++++ Exercise input

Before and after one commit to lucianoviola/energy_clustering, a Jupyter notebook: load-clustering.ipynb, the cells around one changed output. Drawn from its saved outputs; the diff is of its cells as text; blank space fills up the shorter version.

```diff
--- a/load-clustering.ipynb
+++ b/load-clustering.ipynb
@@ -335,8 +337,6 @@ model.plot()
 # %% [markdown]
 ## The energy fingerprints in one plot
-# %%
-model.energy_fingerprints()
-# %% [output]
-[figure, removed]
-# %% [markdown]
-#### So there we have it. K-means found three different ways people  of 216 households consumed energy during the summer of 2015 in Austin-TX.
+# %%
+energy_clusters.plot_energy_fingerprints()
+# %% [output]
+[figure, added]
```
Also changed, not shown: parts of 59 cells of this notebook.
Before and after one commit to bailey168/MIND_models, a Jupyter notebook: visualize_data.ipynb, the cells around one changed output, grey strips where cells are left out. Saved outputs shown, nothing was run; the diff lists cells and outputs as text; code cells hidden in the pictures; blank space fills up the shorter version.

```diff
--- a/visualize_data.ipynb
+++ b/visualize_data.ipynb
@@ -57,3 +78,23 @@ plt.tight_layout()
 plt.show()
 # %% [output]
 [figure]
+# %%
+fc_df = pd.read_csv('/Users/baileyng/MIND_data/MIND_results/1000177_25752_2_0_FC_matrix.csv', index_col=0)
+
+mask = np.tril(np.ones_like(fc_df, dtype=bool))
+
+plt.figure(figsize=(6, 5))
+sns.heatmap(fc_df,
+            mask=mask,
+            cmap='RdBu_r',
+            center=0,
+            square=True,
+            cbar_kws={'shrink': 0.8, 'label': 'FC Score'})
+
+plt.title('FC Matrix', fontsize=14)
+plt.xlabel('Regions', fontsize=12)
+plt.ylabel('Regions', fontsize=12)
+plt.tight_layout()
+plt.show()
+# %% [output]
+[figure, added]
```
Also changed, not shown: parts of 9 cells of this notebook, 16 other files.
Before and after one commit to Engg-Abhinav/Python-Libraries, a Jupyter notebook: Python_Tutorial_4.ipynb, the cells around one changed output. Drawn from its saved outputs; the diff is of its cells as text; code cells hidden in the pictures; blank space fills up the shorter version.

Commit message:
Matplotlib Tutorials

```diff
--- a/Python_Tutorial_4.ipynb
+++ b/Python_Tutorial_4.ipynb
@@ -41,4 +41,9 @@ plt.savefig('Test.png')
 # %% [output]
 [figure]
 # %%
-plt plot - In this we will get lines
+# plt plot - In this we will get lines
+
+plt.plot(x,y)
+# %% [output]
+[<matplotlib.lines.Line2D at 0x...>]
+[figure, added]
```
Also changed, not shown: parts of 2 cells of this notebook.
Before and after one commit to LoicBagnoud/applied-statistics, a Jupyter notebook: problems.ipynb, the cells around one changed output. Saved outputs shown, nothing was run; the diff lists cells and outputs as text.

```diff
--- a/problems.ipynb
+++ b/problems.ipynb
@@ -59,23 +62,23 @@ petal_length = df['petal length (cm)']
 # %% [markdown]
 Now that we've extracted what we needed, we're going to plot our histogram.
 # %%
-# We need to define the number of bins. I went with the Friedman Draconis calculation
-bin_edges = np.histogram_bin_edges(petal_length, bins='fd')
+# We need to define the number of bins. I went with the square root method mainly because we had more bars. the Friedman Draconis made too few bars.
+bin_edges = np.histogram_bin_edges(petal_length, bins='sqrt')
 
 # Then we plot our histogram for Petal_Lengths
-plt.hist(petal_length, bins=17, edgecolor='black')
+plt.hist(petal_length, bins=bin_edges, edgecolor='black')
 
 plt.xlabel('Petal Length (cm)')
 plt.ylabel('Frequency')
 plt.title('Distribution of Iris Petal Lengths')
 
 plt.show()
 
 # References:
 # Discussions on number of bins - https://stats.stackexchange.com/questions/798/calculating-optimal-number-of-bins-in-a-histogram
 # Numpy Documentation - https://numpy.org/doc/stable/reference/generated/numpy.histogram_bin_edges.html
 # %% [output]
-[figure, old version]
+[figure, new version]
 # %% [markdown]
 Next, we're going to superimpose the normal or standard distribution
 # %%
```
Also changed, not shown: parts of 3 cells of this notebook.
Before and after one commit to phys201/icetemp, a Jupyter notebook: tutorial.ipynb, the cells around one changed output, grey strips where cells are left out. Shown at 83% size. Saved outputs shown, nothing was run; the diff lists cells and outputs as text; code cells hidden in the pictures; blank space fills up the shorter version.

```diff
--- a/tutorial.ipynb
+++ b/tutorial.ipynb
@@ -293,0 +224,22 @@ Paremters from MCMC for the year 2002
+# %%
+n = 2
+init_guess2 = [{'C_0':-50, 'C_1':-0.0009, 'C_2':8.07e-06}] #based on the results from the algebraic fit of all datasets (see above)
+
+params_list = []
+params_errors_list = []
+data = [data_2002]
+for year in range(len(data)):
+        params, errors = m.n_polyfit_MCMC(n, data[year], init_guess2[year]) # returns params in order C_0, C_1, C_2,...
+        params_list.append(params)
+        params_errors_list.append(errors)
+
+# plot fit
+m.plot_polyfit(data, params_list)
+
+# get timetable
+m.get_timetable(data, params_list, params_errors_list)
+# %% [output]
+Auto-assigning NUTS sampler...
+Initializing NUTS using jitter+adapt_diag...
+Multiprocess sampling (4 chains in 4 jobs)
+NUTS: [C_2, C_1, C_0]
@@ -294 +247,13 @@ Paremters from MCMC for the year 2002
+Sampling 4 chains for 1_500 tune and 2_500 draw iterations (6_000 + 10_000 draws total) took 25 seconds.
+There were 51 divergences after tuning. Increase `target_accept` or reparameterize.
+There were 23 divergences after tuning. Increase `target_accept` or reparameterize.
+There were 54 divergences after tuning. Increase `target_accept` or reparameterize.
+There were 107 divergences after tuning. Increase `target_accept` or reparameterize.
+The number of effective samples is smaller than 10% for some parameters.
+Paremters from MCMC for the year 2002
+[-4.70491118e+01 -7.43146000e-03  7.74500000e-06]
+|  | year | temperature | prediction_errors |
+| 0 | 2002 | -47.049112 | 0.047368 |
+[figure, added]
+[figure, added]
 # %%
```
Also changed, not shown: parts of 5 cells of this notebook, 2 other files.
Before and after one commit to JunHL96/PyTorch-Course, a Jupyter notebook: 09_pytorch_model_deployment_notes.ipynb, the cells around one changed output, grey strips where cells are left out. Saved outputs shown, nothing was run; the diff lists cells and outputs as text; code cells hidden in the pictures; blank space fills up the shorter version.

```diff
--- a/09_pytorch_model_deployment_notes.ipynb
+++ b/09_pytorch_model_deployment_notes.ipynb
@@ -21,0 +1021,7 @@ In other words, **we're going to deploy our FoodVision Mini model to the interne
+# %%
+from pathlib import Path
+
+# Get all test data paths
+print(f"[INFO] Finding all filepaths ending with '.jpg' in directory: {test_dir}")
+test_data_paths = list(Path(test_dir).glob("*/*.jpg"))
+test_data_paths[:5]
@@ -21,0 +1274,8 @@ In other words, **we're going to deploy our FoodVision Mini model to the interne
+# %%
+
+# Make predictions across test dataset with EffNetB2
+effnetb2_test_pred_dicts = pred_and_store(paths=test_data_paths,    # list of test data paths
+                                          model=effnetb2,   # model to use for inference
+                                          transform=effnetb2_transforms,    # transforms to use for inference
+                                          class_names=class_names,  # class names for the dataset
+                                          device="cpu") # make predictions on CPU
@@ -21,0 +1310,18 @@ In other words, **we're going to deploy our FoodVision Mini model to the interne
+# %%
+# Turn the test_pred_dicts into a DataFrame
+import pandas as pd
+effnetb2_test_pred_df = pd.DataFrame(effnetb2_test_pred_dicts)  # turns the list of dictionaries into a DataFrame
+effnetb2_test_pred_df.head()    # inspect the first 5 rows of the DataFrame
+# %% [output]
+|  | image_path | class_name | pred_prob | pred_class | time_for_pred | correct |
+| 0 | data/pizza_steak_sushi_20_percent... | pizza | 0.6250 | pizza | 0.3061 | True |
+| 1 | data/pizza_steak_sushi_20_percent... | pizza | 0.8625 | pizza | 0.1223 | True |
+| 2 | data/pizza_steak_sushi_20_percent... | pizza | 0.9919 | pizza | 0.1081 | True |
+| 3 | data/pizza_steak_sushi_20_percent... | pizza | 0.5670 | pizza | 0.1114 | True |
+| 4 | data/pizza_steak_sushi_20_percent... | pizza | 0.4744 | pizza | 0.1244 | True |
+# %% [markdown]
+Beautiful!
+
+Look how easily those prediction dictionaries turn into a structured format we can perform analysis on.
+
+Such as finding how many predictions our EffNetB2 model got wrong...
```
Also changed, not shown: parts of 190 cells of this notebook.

++++++++

Identify the lines above that contain the word "Drawn", then copy them.

* _Answer to this task_
Before and after one commit to lucianoviola/energy_clustering, a Jupyter notebook: load-clustering.ipynb, the cells around one changed output. Drawn from its saved outputs; the diff is of its cells as text; blank space fills up the shorter version.
Before and after one commit to Engg-Abhinav/Python-Libraries, a Jupyter notebook: Python_Tutorial_4.ipynb, the cells around one changed output. Drawn from its saved outputs; the diff is of its cells as text; code cells hidden in the pictures; blank space fills up the shorter version.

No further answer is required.